■ What the task requires ■
The entries below are to be given back exactly, with images excluded.

[Stored data]

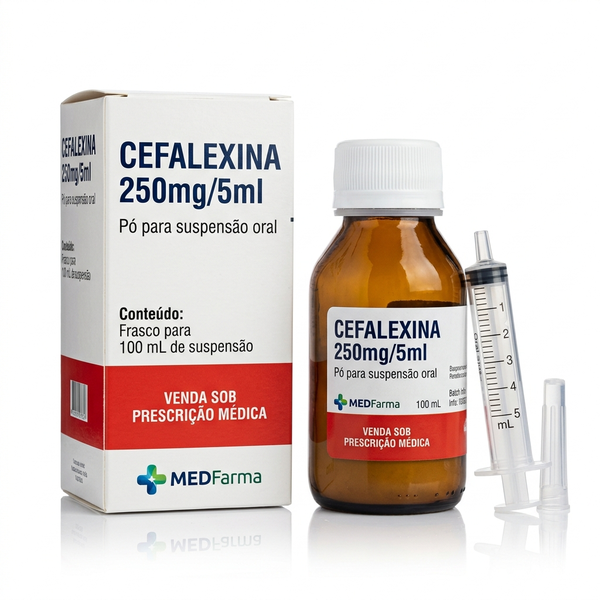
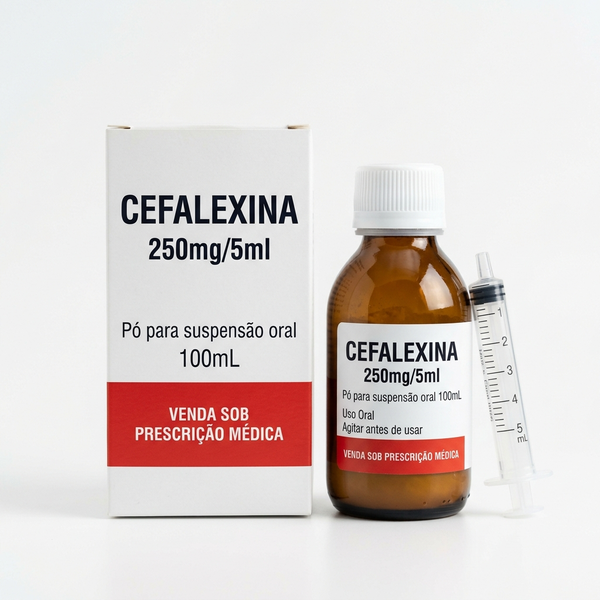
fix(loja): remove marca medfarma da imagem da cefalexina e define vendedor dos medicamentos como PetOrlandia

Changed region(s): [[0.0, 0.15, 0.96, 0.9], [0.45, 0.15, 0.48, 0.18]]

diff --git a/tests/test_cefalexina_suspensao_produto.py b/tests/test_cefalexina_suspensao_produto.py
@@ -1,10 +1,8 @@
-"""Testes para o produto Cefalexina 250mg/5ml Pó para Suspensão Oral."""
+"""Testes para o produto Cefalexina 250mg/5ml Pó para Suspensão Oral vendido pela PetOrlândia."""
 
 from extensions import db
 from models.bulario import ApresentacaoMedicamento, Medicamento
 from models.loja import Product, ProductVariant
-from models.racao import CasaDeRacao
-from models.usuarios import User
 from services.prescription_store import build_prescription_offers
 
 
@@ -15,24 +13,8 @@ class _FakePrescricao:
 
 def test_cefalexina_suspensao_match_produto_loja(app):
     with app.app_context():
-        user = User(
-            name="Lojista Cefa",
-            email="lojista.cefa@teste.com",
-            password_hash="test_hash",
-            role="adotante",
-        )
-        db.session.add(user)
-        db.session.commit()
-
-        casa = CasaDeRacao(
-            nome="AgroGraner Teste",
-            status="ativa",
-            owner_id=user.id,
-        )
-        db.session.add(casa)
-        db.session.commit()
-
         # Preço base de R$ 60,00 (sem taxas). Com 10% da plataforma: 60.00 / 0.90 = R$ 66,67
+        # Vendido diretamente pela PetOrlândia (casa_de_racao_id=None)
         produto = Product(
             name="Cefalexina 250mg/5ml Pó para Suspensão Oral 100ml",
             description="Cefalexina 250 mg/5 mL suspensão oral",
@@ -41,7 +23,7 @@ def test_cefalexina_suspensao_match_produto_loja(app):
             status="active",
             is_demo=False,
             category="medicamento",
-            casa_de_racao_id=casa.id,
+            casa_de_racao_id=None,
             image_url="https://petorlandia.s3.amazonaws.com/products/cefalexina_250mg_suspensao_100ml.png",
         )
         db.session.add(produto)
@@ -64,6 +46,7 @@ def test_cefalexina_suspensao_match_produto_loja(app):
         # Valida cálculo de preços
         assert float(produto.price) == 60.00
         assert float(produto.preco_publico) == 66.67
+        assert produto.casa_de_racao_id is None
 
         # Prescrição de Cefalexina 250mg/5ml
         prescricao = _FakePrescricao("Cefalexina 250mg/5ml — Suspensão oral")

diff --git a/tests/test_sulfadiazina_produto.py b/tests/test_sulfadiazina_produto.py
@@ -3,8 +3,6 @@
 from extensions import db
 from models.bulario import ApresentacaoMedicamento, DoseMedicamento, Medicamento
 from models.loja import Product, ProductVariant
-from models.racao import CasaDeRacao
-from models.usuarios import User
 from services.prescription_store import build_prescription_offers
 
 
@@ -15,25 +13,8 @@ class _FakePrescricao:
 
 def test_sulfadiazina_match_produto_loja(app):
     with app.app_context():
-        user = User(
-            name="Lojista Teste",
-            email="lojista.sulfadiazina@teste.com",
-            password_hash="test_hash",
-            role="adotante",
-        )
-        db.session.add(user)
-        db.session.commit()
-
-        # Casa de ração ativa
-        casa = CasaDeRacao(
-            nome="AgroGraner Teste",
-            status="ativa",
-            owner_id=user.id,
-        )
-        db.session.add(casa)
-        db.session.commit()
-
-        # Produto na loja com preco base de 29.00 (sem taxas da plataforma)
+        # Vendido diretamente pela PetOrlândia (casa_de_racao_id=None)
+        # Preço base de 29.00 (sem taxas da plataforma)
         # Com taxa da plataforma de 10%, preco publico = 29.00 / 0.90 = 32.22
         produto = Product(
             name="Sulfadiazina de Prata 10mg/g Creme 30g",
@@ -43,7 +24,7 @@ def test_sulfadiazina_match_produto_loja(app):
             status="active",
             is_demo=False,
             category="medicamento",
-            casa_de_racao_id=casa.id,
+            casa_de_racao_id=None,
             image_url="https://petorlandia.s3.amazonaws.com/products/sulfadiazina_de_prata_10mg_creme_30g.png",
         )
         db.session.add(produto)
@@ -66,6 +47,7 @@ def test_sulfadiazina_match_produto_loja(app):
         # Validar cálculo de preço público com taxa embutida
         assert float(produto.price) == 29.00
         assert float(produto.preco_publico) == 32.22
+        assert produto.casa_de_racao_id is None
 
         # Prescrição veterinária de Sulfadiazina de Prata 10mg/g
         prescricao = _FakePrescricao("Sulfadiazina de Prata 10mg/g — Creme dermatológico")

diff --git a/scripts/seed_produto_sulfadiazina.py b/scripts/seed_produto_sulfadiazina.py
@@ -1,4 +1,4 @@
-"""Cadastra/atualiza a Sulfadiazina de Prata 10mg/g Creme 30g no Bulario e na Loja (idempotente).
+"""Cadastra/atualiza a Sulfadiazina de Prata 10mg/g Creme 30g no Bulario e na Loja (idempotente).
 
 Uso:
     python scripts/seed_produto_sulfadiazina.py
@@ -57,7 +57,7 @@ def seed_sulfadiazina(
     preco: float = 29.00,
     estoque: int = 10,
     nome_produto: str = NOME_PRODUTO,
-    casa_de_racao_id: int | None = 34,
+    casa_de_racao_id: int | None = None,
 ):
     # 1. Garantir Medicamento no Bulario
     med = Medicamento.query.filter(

■ Answer below ■
fix(loja): remove marca medfarma da imagem da cefalexina e define vendedor dos medicamentos como PetOrlandia

Changed region(s): [[0.0, 0.15, 0.96, 0.9], [0.45, 0.15, 0.48, 0.18]]

diff --git a/tests/test_cefalexina_suspensao_produto.py b/tests/test_cefalexina_suspensao_produto.py
@@ -1,10 +1,8 @@
-"""Testes para o produto Cefalexina 250mg/5ml Pó para Suspensão Oral."""
+"""Testes para o produto Cefalexina 250mg/5ml Pó para Suspensão Oral vendido pela PetOrlândia."""
 
 from extensions import db
 from models.bulario import ApresentacaoMedicamento, Medicamento
 from models.loja import Product, ProductVariant
-from models.racao import CasaDeRacao
-from models.usuarios import User
 from services.prescription_store import build_prescription_offers
 
 
@@ -15,24 +13,8 @@ class _FakePrescricao:
 
 def test_cefalexina_suspensao_match_produto_loja(app):
     with app.app_context():
-        user = User(
-            name="Lojista Cefa",
-            email="lojista.cefa@teste.com",
-            password_hash="test_hash",
-            role="adotante",
-        )
-        db.session.add(user)
-        db.session.commit()
-
-        casa = CasaDeRacao(
-            nome="AgroGraner Teste",
-            status="ativa",
-            owner_id=user.id,
-        )
-        db.session.add(casa)
-        db.session.commit()
-
         # Preço base de R$ 60,00 (sem taxas). Com 10% da plataforma: 60.00 / 0.90 = R$ 66,67
+        # Vendido diretamente pela PetOrlândia (casa_de_racao_id=None)
         produto = Product(
             name="Cefalexina 250mg/5ml Pó para Suspensão Oral 100ml",
             description="Cefalexina 250 mg/5 mL suspensão oral",
@@ -41,7 +23,7 @@ def test_cefalexina_suspensao_match_produto_loja(app):
             status="active",
             is_demo=False,
             category="medicamento",
-            casa_de_racao_id=casa.id,
+            casa_de_racao_id=None,
             image_url="https://petorlandia.s3.amazonaws.com/products/cefalexina_250mg_suspensao_100ml.png",
         )
         db.session.add(produto)
@@ -64,6 +46,7 @@ def test_cefalexina_suspensao_match_produto_loja(app):
         # Valida cálculo de preços
         assert float(produto.price) == 60.00
         assert float(produto.preco_publico) == 66.67
+        assert produto.casa_de_racao_id is None
 
         # Prescrição de Cefalexina 250mg/5ml
         prescricao = _FakePrescricao("Cefalexina 250mg/5ml — Suspensão oral")

diff --git a/tests/test_sulfadiazina_produto.py b/tests/test_sulfadiazina_produto.py
@@ -3,8 +3,6 @@
 from extensions import db
 from models.bulario import ApresentacaoMedicamento, DoseMedicamento, Medicamento
 from models.loja import Product, ProductVariant
-from models.racao import CasaDeRacao
-from models.usuarios import User
 from services.prescription_store import build_prescription_offers
 
 
@@ -15,25 +13,8 @@ class _FakePrescricao:
 
 def test_sulfadiazina_match_produto_loja(app):
     with app.app_context():
-        user = User(
-            name="Lojista Teste",
-            email="lojista.sulfadiazina@teste.com",
-            password_hash="test_hash",
-            role="adotante",
-        )
-        db.session.add(user)
-        db.session.commit()
-
-        # Casa de ração ativa
-        casa = CasaDeRacao(
-            nome="AgroGraner Teste",
-            status="ativa",
-            owner_id=user.id,
-        )
-        db.session.add(casa)
-        db.session.commit()
-
-        # Produto na loja com preco base de 29.00 (sem taxas da plataforma)
+        # Vendido diretamente pela PetOrlândia (casa_de_racao_id=None)
+        # Preço base de 29.00 (sem taxas da plataforma)
         # Com taxa da plataforma de 10%, preco publico = 29.00 / 0.90 = 32.22
         produto = Product(
             name="Sulfadiazina de Prata 10mg/g Creme 30g",
@@ -43,7 +24,7 @@ def test_sulfadiazina_match_produto_loja(app):
             status="active",
             is_demo=False,
             category="medicamento",
-            casa_de_racao_id=casa.id,
+            casa_de_racao_id=None,
             image_url="https://petorlandia.s3.amazonaws.com/products/sulfadiazina_de_prata_10mg_creme_30g.png",
         )
         db.session.add(produto)
@@ -66,6 +47,7 @@ def test_sulfadiazina_match_produto_loja(app):
         # Validar cálculo de preço público com taxa embutida
         assert float(produto.price) == 29.00
         assert float(produto.preco_publico) == 32.22
+        assert produto.casa_de_racao_id is None
 
         # Prescrição veterinária de Sulfadiazina de Prata 10mg/g
         prescricao = _FakePrescricao("Sulfadiazina de Prata 10mg/g — Creme dermatológico")

diff --git a/scripts/seed_produto_sulfadiazina.py b/scripts/seed_produto_sulfadiazina.py
@@ -1,4 +1,4 @@
-"""Cadastra/atualiza a Sulfadiazina de Prata 10mg/g Creme 30g no Bulario e na Loja (idempotente).
+"""Cadastra/atualiza a Sulfadiazina de Prata 10mg/g Creme 30g no Bulario e na Loja (idempotente).
 
 Uso:
     python scripts/seed_produto_sulfadiazina.py
@@ -57,7 +57,7 @@ def seed_sulfadiazina(
     preco: float = 29.00,
     estoque: int = 10,
     nome_produto: str = NOME_PRODUTO,
-    casa_de_racao_id: int | None = 34,
+    casa_de_racao_id: int | None = None,
 ):
     # 1. Garantir Medicamento no Bulario
     med = Medicamento.query.filter(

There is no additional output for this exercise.